"Nobody is going to feel sorry for us,'' manager Terry Francona said. "We kind of dug our own hole, so we're going to have to dig ourselves out.

"We're not doing a lot of things correct right now. Every day it seems to be something different.''

On Sunday, the Sox didn't have a base runner off Matt Garza until Adrian Beltre's single in the fifth, and Beltre made the mistake of trying to stretch the hit into a double even though the Sox trailed by four runs.

Through seven innings, Garza had still faced the minimum, as singles by Jason Varitek in the sixth and Marco Scutaro in the seventh were erased by double plays. A walk and Beltre's one-out double put runners on second and third in the eighth, and still the Sox couldn't break through, as Jeremy Hermida tapped out to the pitcher and Varitek flied out.

A mock cheer arose from the stragglers in the ninth, when the Sox finally scored off Rays reliever Mike Ekstrom, Dustin Pedroia's sacrifice fly scoring Cameron, who had doubled and taken third on a ground ball.

The Red Sox hold Garza in the highest regard. One Sox official said this spring that Garza was one of the three best pitchers in the league.

There is compelling evidence that if you match up Garza and Lester, young ace against young ace, the advantage is with the Rays. Since the start of the 2008 season, they have faced each other four times, including the postseason. The Rays have won all four. Garza has allowed four earned runs and 15 hits in 28 innings, for a 1.29 ERA. Lester has allowed 15 earned runs in 24 2/3 innings (5.47 ERA).

Lester's poor starts continue to mystify. In 14 starts in March/April, he has a 5.46 ERA while giving up a dozen home runs. Three starts into this season, he has an 0-2 record and 8.44 ERA.

He saw some positives Sunday, but referred to it as a "tale of two pitchers." The good Lester had his moments, but the bad Lester carried the day. He was particularly agitated about walking Kapler after being ahead 0-and-2, then following that with a first-pitch strike to Bartlett, only to walk him too.

"Terrible,'' Lester said of the walks. "I'm getting tired of getting ahead of guys, then go to 3-and-2 and end up being predictable. Whether I walk somebody or give up a hit, it's unacceptable. I've got to do a better job, especially when I get ahead of guys.''

Lester, who struck out the side to open the game, said he could accept the home run by Pena, the fifth the Rays slugger has hit off him, despite the advantage Lester should hold as a lefty facing a left-handed hitter. The home run came after a double to the center-field wall by Longoria on which Cameron broke late.

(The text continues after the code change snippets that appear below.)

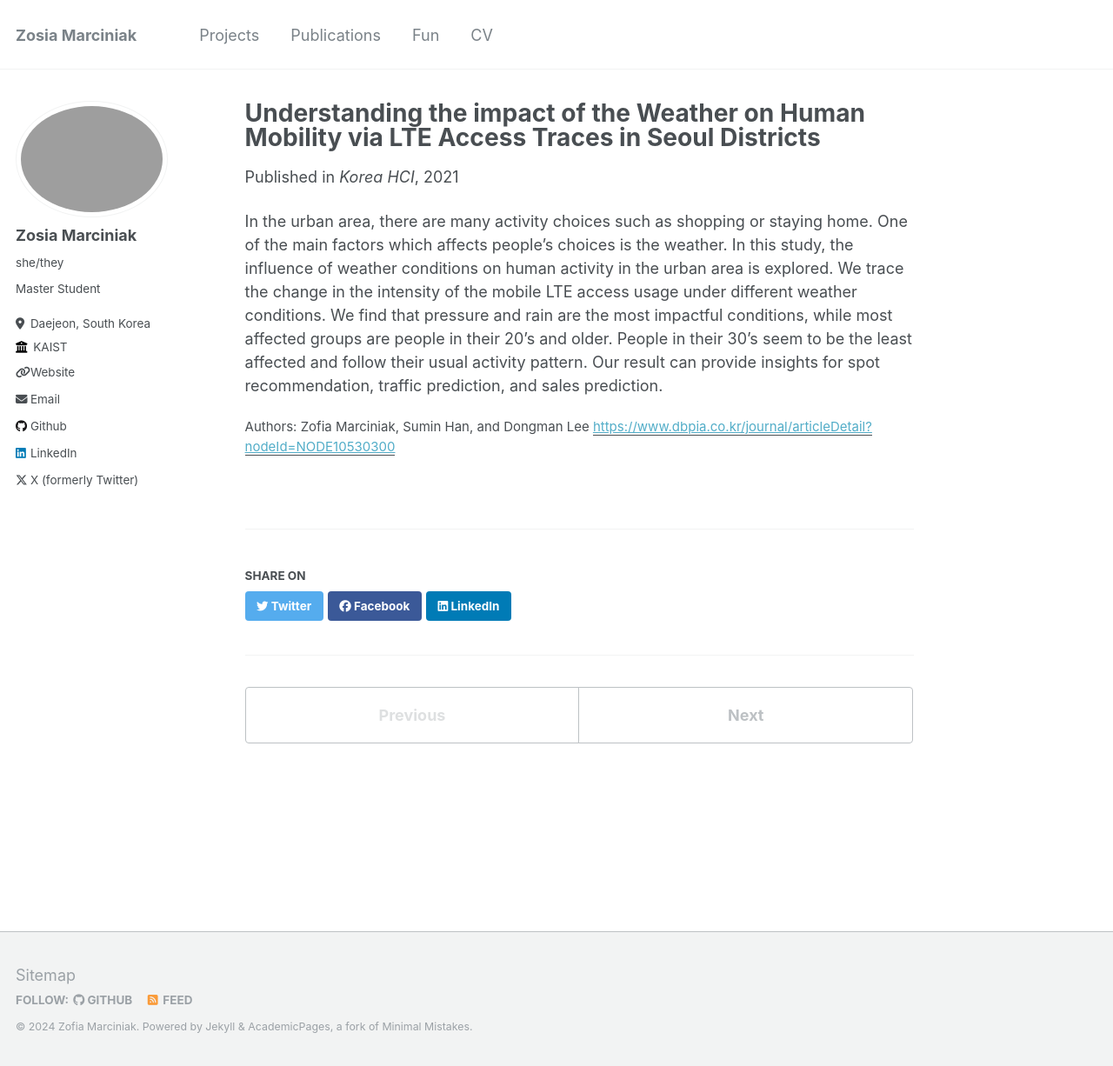
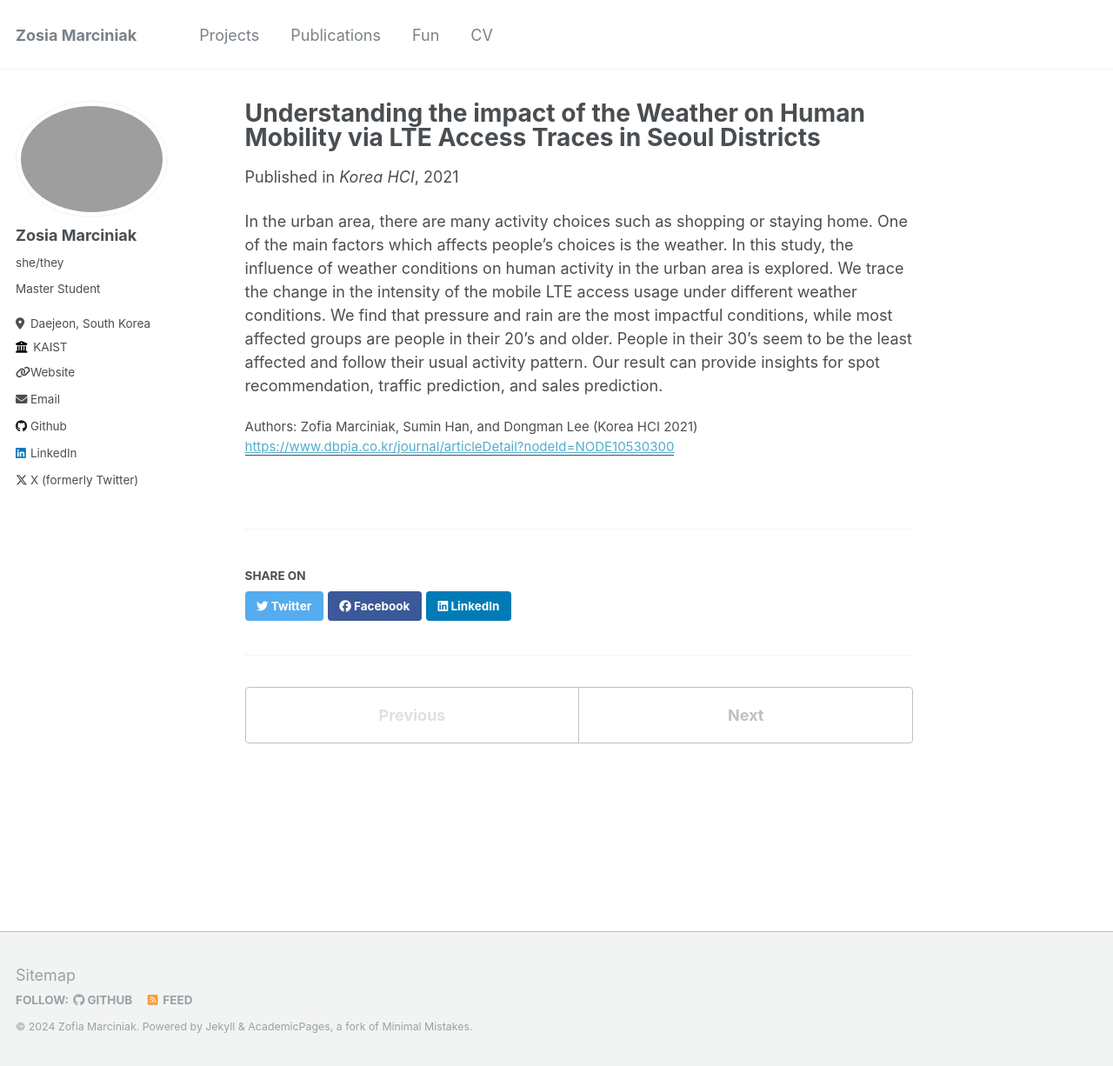
Before and after one commit to zosia-hci/zosia-hci.github.io, a Jekyll site: the page built from _publications/2021-weather.md, in a window 1280 px wide and 1226 px high. Shown: the whole window at 87% size. Built offline with Jekyll 4.4.1, drawn with Linux system fonts in a browser that asks for light colours.

Commit message:
ah found the bug

```diff
--- a/_publications/2021-weather.md
+++ b/_publications/2021-weather.md
@@ -4,8 +4,9 @@ collection: publications
 permalink: /publication/2021-weather
 paperurl: 'https://www.dbpia.co.kr/journal/articleDetail?nodeId=NODE10530300'
 date: 2021-01-27
+excerpt: ""
 venue: 'Korea HCI'
-citation: 'Zofia Marciniak, Sumin Han, and Dongman Lee'
+citation: 'Zofia Marciniak, Sumin Han, and Dongman Lee (Korea HCI 2021)'
 ---
 
 In the urban area, there are many activity choices such as shopping or staying home. One of the main factors which affects people’s choices is the weather. In this study, the influence of weather conditions on human activity in the urban area is explored. We trace the change in the intensity of the mobile LTE access usage under different weather conditions. We find that pressure and rain are the most impactful conditions, while most affected groups are people in their 20’s and older. People in their 30’s seem to be the least affected and follow their usual activity pattern. Our result can provide insights for spot recommendation, traffic prediction, and sales prediction.
```
Also changed, not shown: _publications/2022-guidering.md (+1 -0 lines), _publications/2023-textureslicer.md (+1 -0 lines), _publications/2024-thermopixels.md (+1 -0 lines).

"He's a fastball hitter and I'm a fastball pitcher,'' Lester said. "He's either going to get me or I'm going to get him. I'm not going to shy away from my game plan because the guy can hit fastballs.

"First pitch after a double and he hits it out, what can you do? I haven't seen the pitch. I don't know if it was located up or what. He put a good swing on it.''

But he lamented having Upton 1-and-2 in the sixth, then falling behind before Upton hit one on top of the camera well in center. "He gets back in the count, he gets comfortable, I become predictable and he hits it out.''

Much is expected of Lester this season; he was a popular choice to win the AL Cy Young Award, and many have deemed him the ace of the Sox staff, ahead of Josh Beckett.

"I don't know what I have to do,'' Lester said. "I have to do better, that's all, and it's unacceptable. I'm letting the rotation down, I'm letting the bullpen down. After last night, I have to do a better job and go deeper in the ballgame. I needed to give them a blow and I didn't do that.

"Most important, I'm letting the team down with how I'm throwing the ball right now. I need to pick it up, kick myself in the butt. I don't know what else I can do, but I'm going to figure it out."

Gordon Edes is ESPNBoston.com's Red Sox reporter. He covered the Red Sox for 12 years and has reported on baseball for 25 years. Ask a question for his next mailbag here.